TASK BRIEF>
Please set down the records below exactly as they appear.

Data entries>
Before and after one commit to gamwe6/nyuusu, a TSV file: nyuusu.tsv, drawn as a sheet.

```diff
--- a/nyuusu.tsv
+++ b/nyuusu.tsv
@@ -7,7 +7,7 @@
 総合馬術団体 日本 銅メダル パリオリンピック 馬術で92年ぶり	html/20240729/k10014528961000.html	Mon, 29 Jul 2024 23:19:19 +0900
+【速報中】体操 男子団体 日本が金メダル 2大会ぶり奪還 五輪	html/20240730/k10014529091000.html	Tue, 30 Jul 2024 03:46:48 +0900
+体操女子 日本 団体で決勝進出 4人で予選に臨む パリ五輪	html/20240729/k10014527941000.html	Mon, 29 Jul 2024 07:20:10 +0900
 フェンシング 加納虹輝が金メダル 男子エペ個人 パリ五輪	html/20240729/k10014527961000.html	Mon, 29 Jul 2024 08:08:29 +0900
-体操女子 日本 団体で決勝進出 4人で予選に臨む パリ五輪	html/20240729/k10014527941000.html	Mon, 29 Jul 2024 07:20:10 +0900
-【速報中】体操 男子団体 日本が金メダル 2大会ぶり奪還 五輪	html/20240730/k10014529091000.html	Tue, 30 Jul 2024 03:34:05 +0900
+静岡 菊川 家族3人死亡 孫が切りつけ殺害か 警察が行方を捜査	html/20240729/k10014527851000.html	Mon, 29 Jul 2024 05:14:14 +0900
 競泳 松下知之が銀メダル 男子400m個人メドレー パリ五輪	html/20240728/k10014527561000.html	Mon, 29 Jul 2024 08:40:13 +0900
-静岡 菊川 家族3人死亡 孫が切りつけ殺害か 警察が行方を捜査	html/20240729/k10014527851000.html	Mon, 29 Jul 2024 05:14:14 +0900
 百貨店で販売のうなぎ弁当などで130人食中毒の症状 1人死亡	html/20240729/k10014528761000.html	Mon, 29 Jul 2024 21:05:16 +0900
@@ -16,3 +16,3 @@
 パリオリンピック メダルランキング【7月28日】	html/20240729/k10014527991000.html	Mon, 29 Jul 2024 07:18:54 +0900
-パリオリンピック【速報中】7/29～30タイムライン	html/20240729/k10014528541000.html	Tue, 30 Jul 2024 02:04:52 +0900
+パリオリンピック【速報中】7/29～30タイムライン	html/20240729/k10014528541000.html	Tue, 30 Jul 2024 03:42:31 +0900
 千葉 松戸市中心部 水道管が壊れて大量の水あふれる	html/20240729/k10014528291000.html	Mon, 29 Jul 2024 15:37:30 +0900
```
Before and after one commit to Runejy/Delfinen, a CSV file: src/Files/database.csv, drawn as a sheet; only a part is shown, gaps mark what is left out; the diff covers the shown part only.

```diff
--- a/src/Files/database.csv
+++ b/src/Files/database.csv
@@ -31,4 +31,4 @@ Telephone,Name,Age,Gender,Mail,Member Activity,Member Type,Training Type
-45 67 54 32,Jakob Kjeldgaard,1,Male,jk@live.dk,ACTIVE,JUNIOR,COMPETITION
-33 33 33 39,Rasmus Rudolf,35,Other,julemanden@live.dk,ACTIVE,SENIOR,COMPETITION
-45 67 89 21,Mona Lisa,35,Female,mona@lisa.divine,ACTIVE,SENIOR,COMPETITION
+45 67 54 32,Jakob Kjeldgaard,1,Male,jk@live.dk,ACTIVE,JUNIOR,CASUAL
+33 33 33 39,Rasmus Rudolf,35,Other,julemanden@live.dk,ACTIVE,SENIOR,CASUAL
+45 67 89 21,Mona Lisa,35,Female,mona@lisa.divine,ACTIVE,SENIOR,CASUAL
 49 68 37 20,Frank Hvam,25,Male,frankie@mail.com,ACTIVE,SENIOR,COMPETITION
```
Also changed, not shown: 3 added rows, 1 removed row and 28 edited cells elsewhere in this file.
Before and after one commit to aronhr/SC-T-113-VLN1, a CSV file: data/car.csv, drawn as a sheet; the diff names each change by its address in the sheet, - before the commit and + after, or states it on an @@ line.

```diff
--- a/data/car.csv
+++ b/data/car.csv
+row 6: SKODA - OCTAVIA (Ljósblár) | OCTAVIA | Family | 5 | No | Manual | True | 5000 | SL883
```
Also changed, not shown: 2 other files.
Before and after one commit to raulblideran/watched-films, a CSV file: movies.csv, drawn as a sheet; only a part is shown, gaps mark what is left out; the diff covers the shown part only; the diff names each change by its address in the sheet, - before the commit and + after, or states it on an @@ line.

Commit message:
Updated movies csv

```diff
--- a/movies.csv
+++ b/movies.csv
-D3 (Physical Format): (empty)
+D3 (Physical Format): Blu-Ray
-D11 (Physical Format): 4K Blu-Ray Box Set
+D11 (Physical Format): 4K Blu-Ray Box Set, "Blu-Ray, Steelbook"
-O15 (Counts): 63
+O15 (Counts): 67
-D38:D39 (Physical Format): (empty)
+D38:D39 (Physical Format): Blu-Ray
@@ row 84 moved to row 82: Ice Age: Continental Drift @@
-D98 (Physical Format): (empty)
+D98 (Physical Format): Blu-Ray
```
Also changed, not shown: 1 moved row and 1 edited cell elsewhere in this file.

SOLUTION TO THE EXERCISE>
Before and after one commit to gamwe6/nyuusu, a TSV file: nyuusu.tsv, drawn as a sheet.

```diff
--- a/nyuusu.tsv
+++ b/nyuusu.tsv
@@ -7,7 +7,7 @@
 総合馬術団体 日本 銅メダル パリオリンピック 馬術で92年ぶり	html/20240729/k10014528961000.html	Mon, 29 Jul 2024 23:19:19 +0900
+【速報中】体操 男子団体 日本が金メダル 2大会ぶり奪還 五輪	html/20240730/k10014529091000.html	Tue, 30 Jul 2024 03:46:48 +0900
+体操女子 日本 団体で決勝進出 4人で予選に臨む パリ五輪	html/20240729/k10014527941000.html	Mon, 29 Jul 2024 07:20:10 +0900
 フェンシング 加納虹輝が金メダル 男子エペ個人 パリ五輪	html/20240729/k10014527961000.html	Mon, 29 Jul 2024 08:08:29 +0900
-体操女子 日本 団体で決勝進出 4人で予選に臨む パリ五輪	html/20240729/k10014527941000.html	Mon, 29 Jul 2024 07:20:10 +0900
-【速報中】体操 男子団体 日本が金メダル 2大会ぶり奪還 五輪	html/20240730/k10014529091000.html	Tue, 30 Jul 2024 03:34:05 +0900
+静岡 菊川 家族3人死亡 孫が切りつけ殺害か 警察が行方を捜査	html/20240729/k10014527851000.html	Mon, 29 Jul 2024 05:14:14 +0900
 競泳 松下知之が銀メダル 男子400m個人メドレー パリ五輪	html/20240728/k10014527561000.html	Mon, 29 Jul 2024 08:40:13 +0900
-静岡 菊川 家族3人死亡 孫が切りつけ殺害か 警察が行方を捜査	html/20240729/k10014527851000.html	Mon, 29 Jul 2024 05:14:14 +0900
 百貨店で販売のうなぎ弁当などで130人食中毒の症状 1人死亡	html/20240729/k10014528761000.html	Mon, 29 Jul 2024 21:05:16 +0900
@@ -16,3 +16,3 @@
 パリオリンピック メダルランキング【7月28日】	html/20240729/k10014527991000.html	Mon, 29 Jul 2024 07:18:54 +0900
-パリオリンピック【速報中】7/29～30タイムライン	html/20240729/k10014528541000.html	Tue, 30 Jul 2024 02:04:52 +0900
+パリオリンピック【速報中】7/29～30タイムライン	html/20240729/k10014528541000.html	Tue, 30 Jul 2024 03:42:31 +0900
 千葉 松戸市中心部 水道管が壊れて大量の水あふれる	html/20240729/k10014528291000.html	Mon, 29 Jul 2024 15:37:30 +0900
```
Before and after one commit to Runejy/Delfinen, a CSV file: src/Files/database.csv, drawn as a sheet; only a part is shown, gaps mark what is left out; the diff covers the shown part only.

```diff
--- a/src/Files/database.csv
+++ b/src/Files/database.csv
@@ -31,4 +31,4 @@ Telephone,Name,Age,Gender,Mail,Member Activity,Member Type,Training Type
-45 67 54 32,Jakob Kjeldgaard,1,Male,jk@live.dk,ACTIVE,JUNIOR,COMPETITION
-33 33 33 39,Rasmus Rudolf,35,Other,julemanden@live.dk,ACTIVE,SENIOR,COMPETITION
-45 67 89 21,Mona Lisa,35,Female,mona@lisa.divine,ACTIVE,SENIOR,COMPETITION
+45 67 54 32,Jakob Kjeldgaard,1,Male,jk@live.dk,ACTIVE,JUNIOR,CASUAL
+33 33 33 39,Rasmus Rudolf,35,Other,julemanden@live.dk,ACTIVE,SENIOR,CASUAL
+45 67 89 21,Mona Lisa,35,Female,mona@lisa.divine,ACTIVE,SENIOR,CASUAL
 49 68 37 20,Frank Hvam,25,Male,frankie@mail.com,ACTIVE,SENIOR,COMPETITION
```
Also changed, not shown: 3 added rows, 1 removed row and 28 edited cells elsewhere in this file.
Before and after one commit to aronhr/SC-T-113-VLN1, a CSV file: data/car.csv, drawn as a sheet; the diff names each change by its address in the sheet, - before the commit and + after, or states it on an @@ line.

```diff
--- a/data/car.csv
+++ b/data/car.csv
+row 6: SKODA - OCTAVIA (Ljósblár) | OCTAVIA | Family | 5 | No | Manual | True | 5000 | SL883
```
Also changed, not shown: 2 other files.
Before and after one commit to raulblideran/watched-films, a CSV file: movies.csv, drawn as a sheet; only a part is shown, gaps mark what is left out; the diff covers the shown part only; the diff names each change by its address in the sheet, - before the commit and + after, or states it on an @@ line.

Commit message:
Updated movies csv

```diff
--- a/movies.csv
+++ b/movies.csv
-D3 (Physical Format): (empty)
+D3 (Physical Format): Blu-Ray
-D11 (Physical Format): 4K Blu-Ray Box Set
+D11 (Physical Format): 4K Blu-Ray Box Set, "Blu-Ray, Steelbook"
-O15 (Counts): 63
+O15 (Counts): 67
-D38:D39 (Physical Format): (empty)
+D38:D39 (Physical Format): Blu-Ray
@@ row 84 moved to row 82: Ice Age: Continental Drift @@
-D98 (Physical Format): (empty)
+D98 (Physical Format): Blu-Ray
```
Also changed, not shown: 1 moved row and 1 edited cell elsewhere in this file.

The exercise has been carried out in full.